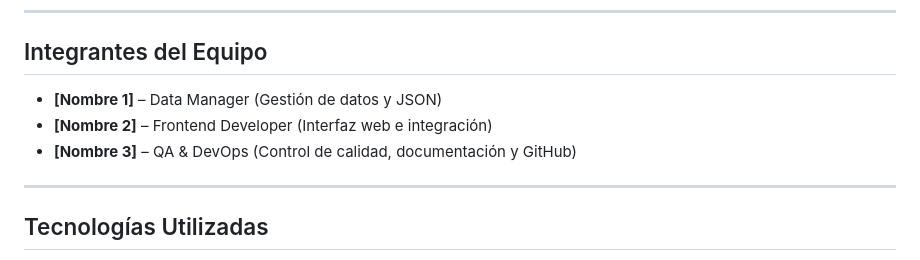
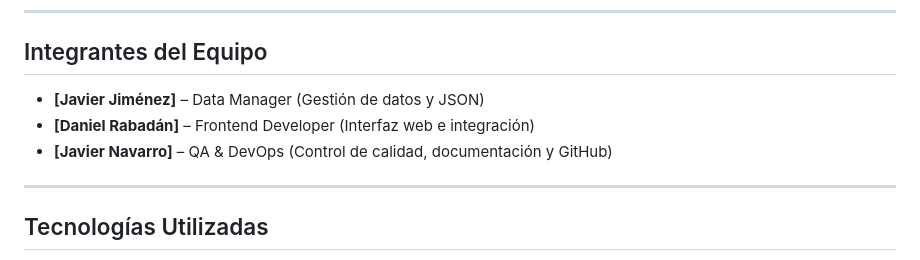
Before and after one commit to JavielilloHub/Chatbot-Institucional, a Markdown page: README.md, the part around the change. GitHub-like rendering.

```diff
--- a/README.md
+++ b/README.md
@@ -9,9 +9,9 @@ El chatbot será integrado en la página web del centro y se apoyará en un sist
 
 ## Integrantes del Equipo
 
-- **[Nombre 1]** – Data Manager (Gestión de datos y JSON)
-- **[Nombre 2]** – Frontend Developer (Interfaz web e integración)
-- **[Nombre 3]** – QA & DevOps (Control de calidad, documentación y GitHub)
+- **[Javier Jiménez]** – Data Manager (Gestión de datos y JSON)
+- **[Daniel Rabadán]** – Frontend Developer (Interfaz web e integración)
+- **[Javier Navarro]** – QA & DevOps (Control de calidad, documentación y GitHub)
 
 ---
 
```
■ ■ ■ ■
Scan the material and collect every line that contains "Javier".

- ANSWER TO THE EXERCISE
+- **[Javier Jiménez]** – Data Manager (Gestión de datos y JSON)
+- **[Javier Navarro]** – QA & DevOps (Control de calidad, documentación y GitHub)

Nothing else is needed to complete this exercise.